excellent, but as I am mathematician, is there any theory related to the alternative ways?

7. Hope says:

The alternative seems pretty straightforward and simple. What is the rationale behind multiplying by 4a?

8. Murray says:

@elayarajah0 and Hope: The “multiply by 4a” step is there to give us a perfect square (4a2x2) in the first term.

Similarly, the “+ b2” is there to give us a perfect square in the 3rd term.

The result – all of the left hand side is a perfect square and can be easily factored.

9. Jemal Kemal Nigo says:

I like the alternative method to solve the quadiratic equation. It makes to see that there exists different methods to solve quadratic equations. for its rationale, one has to search. we have not only to ask for every thing. We have also to add some thing to the problem as our own contribution. By the way I am also always try to find an alternative methods for solving different Mathematical entities and even try to formulate different mathematical rules. I may join you if possible
thank you.

10. Murray says:

@Jemal: It’s great that you try to solve things using alternative methods. This is a good way to really understand something – and to advance mathematics.

11. Omari Ngondo says:

Thanks Murray

12. Chad Walls - Math Tutor says:

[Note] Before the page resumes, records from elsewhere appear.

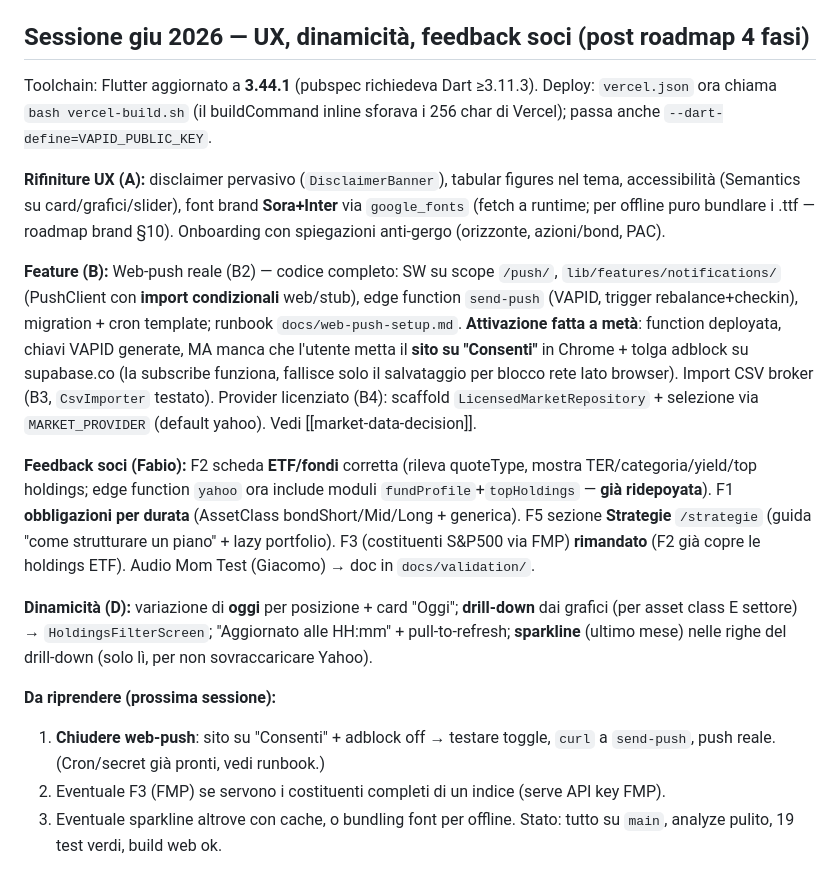
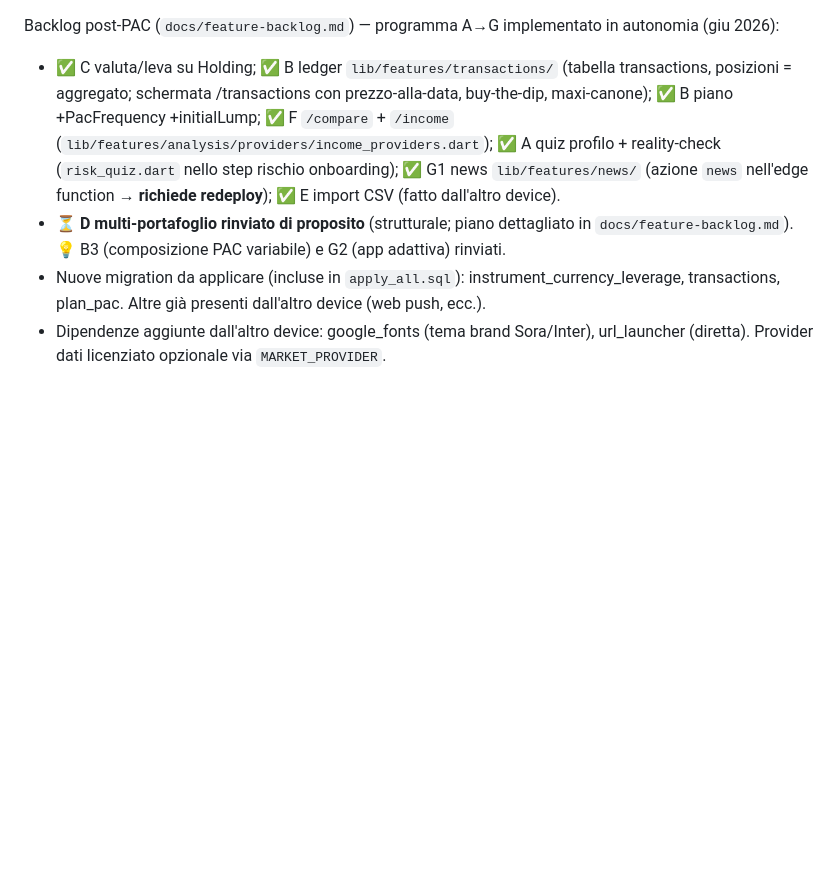
Before and after one commit to giaco-mix/wally, a Markdown page: docs/claude-memory/project_overview.md, the part around one of its changes. Rendered like a GitHub page; blank space fills up the shorter version.

```diff
--- a/docs/claude-memory/project_overview.md
+++ b/docs/claude-memory/project_overview.md
@@ -32,19 +32,7 @@ Visione prodotto (post-brainstorm, giu 2026): Wally = **companion di finanza com
 - Preview locale statico NON fa SPA fallback (404 sui deep-link tipo /onboarding); è solo locale, in prod `vercel.json` riscrive su index.html.
 
-## Sessione giu 2026 — UX, dinamicità, feedback soci (post roadmap 4 fasi)
-Toolchain: Flutter aggiornato a **3.44.1** (pubspec richiedeva Dart ≥3.11.3). Deploy: `vercel.json` ora chiama `bash vercel-build.sh` (il buildCommand inline sforava i 256 char di Vercel); passa anche `--dart-define=VAPID_PUBLIC_KEY`.
-
-**Rifiniture UX (A):** disclaimer pervasivo (`DisclaimerBanner`), tabular figures nel tema, accessibilità (Semantics su card/grafici/slider), font brand **Sora+Inter** via `google_fonts` (fetch a runtime; per offline puro bundlare i .ttf — roadmap brand §10). Onboarding con spiegazioni anti-gergo (orizzonte, azioni/bond, PAC).
-
-**Feature (B):** Web-push reale (B2) — codice completo: SW su scope `/push/`, `lib/features/notifications/` (PushClient con **import condizionali** web/stub), edge function `send-push` (VAPID, trigger rebalance+checkin), migration + cron template; runbook `docs/web-push-setup.md`. **Attivazione fatta a metà**: function deployata, chiavi VAPID generate, MA manca che l'utente metta il **sito su "Consenti"** in Chrome + tolga adblock su supabase.co (la subscribe funziona, fallisce solo il salvataggio per blocco rete lato browser). Import CSV broker (B3, `CsvImporter` testato). Provider licenziato (B4): scaffold `LicensedMarketRepository` + selezione via `MARKET_PROVIDER` (default yahoo). Vedi [[market-data-decision]].
-
-**Feedback soci (Fabio):** F2 scheda **ETF/fondi** corretta (rileva quoteType, mostra TER/categoria/yield/top holdings; edge function `yahoo` ora include moduli `fundProfile`+`topHoldings` — **già ridepoyata**). F1 **obbligazioni per durata** (AssetClass bondShort/Mid/Long + generica). F5 sezione **Strategie** `/strategie` (guida "come strutturare un piano" + lazy portfolio). F3 (costituenti S&P500 via FMP) **rimandato** (F2 già copre le holdings ETF).
-Audio Mom Test (Giacomo) → doc in `docs/validation/`.
-
-**Dinamicità (D):** variazione di **oggi** per posizione + card "Oggi"; **drill-down** dai grafici (per asset class E settore) → `HoldingsFilterScreen`; "Aggiornato alle HH:mm" + pull-to-refresh; **sparkline** (ultimo mese) nelle righe del drill-down (solo lì, per non sovraccaricare Yahoo).
-
-**Da riprendere (prossima sessione):**
-1. **Chiudere web-push**: sito su "Consenti" + adblock off → testare toggle, `curl` a `send-push`, push reale. (Cron/secret già pronti, vedi runbook.)
-2. Eventuale F3 (FMP) se servono i costituenti completi di un indice (serve API key FMP).
-3. Eventuale sparkline altrove con cache, o bundling font per offline.
-Stato: tutto su `main`, analyze pulito, 19 test verdi, build web ok.
+Backlog post-PAC (`docs/feature-backlog.md`) — programma A→G implementato in autonomia (giu 2026):
+- ✅ C valuta/leva su Holding; ✅ B ledger `lib/features/transactions/` (tabella transactions, posizioni = aggregato; schermata /transactions con prezzo-alla-data, buy-the-dip, maxi-canone); ✅ B piano +PacFrequency +initialLump; ✅ F `/compare` + `/income` (`lib/features/analysis/providers/income_providers.dart`); ✅ A quiz profilo + reality-check (`risk_quiz.dart` nello step rischio onboarding); ✅ G1 news `lib/features/news/` (azione `news` nell'edge function → **richiede redeploy**); ✅ E import CSV (fatto dall'altro device).
+- ⏳ **D multi-portafoglio rinviato di proposito** (strutturale; piano dettagliato in `docs/feature-backlog.md`). 💡 B3 (composizione PAC variabile) e G2 (app adattiva) rinviati.
+- Nuove migration da applicare (incluse in `apply_all.sql`): instrument_currency_leverage, transactions, plan_pac. Altre già presenti dall'altro device (web push, ecc.).
+- Dipendenze aggiunte dall'altro device: google_fonts (tema brand Sora/Inter), url_launcher (diretta). Provider dati licenziato opzionale via `MARKET_PROVIDER`.
```
Also changed, not shown: other parts of docs/claude-memory/project_overview.md (+7 -7 lines), docs/feature-backlog.md (+26 -0 lines).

I like the first method best. As a high school math tutor I have completed the square and used the quadratic formula to solve for the zeros numerous times but have actually never had to derive the quadratic formula. I find this actually quite interesting and think I could use it as I tutor to help students bother remember how to complete the squares and memorize the quadratic formula. Thanks!

13. nicy12 says:

it really helps me a lot considering that it is very hard to understand the first process or derivation. now, i understand how it works. thanks!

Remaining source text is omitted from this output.